"They fought for our freedoms" is a bit of a red flag to a bull phrase to me about Gallipoli.
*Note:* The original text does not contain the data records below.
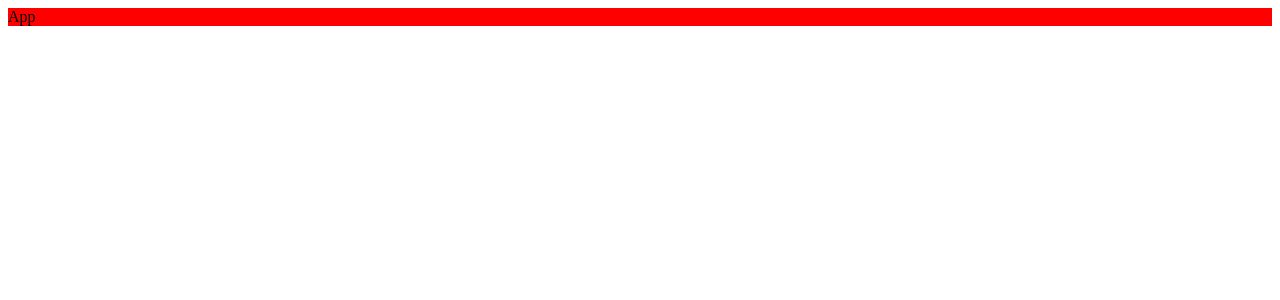
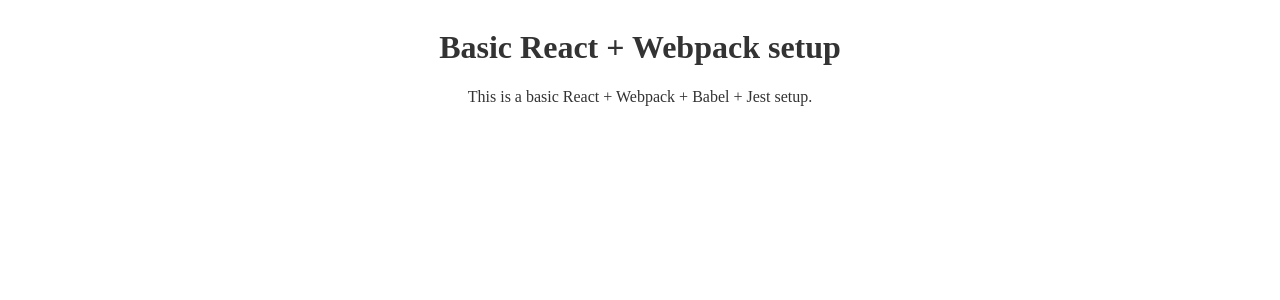
Before and after one commit to victorseara/basic-react-setup, a React app: page / in a window 1280 px wide. Shown: the top 300 px of the page. Built offline with nearby package versions, Linux system fonts and the light colour scheme.

Commit message:
chore: add simple template component

```diff
--- a/src/App.jsx
+++ b/src/App.jsx
@@ -1,7 +1,14 @@
 import styles from "./App.module.css";
 
 const App = () => {
-  return <div className={styles.app}>App</div>;
+  return (
+    <div className={styles.app}>
+      <main>
+        <h1>Basic React + Webpack setup</h1>
+        <p>This is a basic React + Webpack + Babel + Jest setup.</p>
+      </main>
+    </div>
+  );
 };
 
 export default App;
--- a/src/App.module.css
+++ b/src/App.module.css
@@ -1,3 +1,13 @@
 .app {
-  background-color: red;
+  display: flex;
+  flex: 1;
+  width: 100%;
+  color: #333;
+  display: flex;
+  align-items: center;
+  justify-content: center;
 }
+
+.app main {
+  text-align: center;
+}
```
Maybe the Turks were there fighting for their freedoms, but to me the New Zealanders were there trying their best as footsoldiers in a war of empires strategy dreamt up in London.
I went to one of the smaller satellite events in the area of Dunedin, as my daughter was involved in posy laying with Girl Guides.
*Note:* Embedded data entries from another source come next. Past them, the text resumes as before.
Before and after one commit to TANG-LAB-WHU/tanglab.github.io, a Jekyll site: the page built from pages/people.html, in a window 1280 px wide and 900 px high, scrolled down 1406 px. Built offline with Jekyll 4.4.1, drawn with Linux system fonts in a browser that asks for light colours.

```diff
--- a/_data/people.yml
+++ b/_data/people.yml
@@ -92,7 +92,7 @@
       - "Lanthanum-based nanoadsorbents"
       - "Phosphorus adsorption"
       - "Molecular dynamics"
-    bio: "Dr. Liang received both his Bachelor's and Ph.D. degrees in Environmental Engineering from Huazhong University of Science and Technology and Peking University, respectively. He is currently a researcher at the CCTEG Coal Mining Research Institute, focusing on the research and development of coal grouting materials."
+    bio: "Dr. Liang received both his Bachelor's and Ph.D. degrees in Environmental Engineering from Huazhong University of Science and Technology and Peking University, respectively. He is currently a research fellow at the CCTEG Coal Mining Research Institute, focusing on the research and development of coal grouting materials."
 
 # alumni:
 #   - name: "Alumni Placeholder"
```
People might be familiar with the way the older generations (including my own) will tend to mumble through the Maori verse of the National Anthem (in the typical public ceremony verse 1 in Maori and English) as many people are not confident of the wording.
I would take it as a sign of the increasing secularization of New Zealand that that Maori verse was positively deafening when compared to the response to singing a hymn (for which the words were provided). Very few in the crowd had the slightest idea of how the words fitted the accompanying music, so I felt it verged on an instrumental piece.
I can, but it is a very quick and dirty graph from the data sitting on Wikipedia (intentional homicide rate by country/ irreligion rate by country) and one of the issues is that while homicide is a reliable indicator (it gets reported) it is a rare event (so the rate moves a bit between years). This means that it is a bit risky reading too much into individual positions.
That said there are number of Latin American countries in the high religion high homicide upper left quadrant.
I find the belief that you can’t absolutely terrifying, as if, were there not a church to tell you right from wrong, you’d just be running around stabbing people in the face whenever the mood took you.
To be fair, Francis did rhetorically say "some make" not "I make", so I'm going to give him the benefit of doubt that he isn't making an argument that both demonises those who are not Christian in the lights of the speaker, and is so veritably untrue if you spend a few minutes making a graph of murder rates vs irreligion rates around the world.
"Imagining the classical mind is so hard precisely because it was a pre-Christian one"
I'm having a hard time imagining how the classical mind, if defined by it's absence of Christianity, differs from large parts of the world that have never had significant exposure to Christianity to the extent that it underlies their culture. And I don't see those people as being so different.
Those inscrutable Romans, eh.
. But do all those Maori call themselves atheists? Probably not. It’s all quite complicated.
This is where you can get very different results from the census if you look at language fluency compared to descent. There is a whole complicated area around that.
I also don’t think the state has any legitimate public interest in collecting data on people’s religious affiliations.
I think so long as the state gives tax free benefits to Religions compared to other organisations, there is a legitimate reason for collecting the information, along with the Religion/Ethnicity nexus have a demographic effect on population models, education demand etc. for long term planning of infrastructure.
I think you need to parse that one a little carefully, because I'm assuming you're including those who tick the "object to state" box.
Nope, 2013 census total New Zealand:
No Religion: 1635345
Object to State: 173034
Total Stated: 3901167
minor typo- the post starts "When Fiona and became parents"
Sorta related to the whole dim light thing, human beings emit photons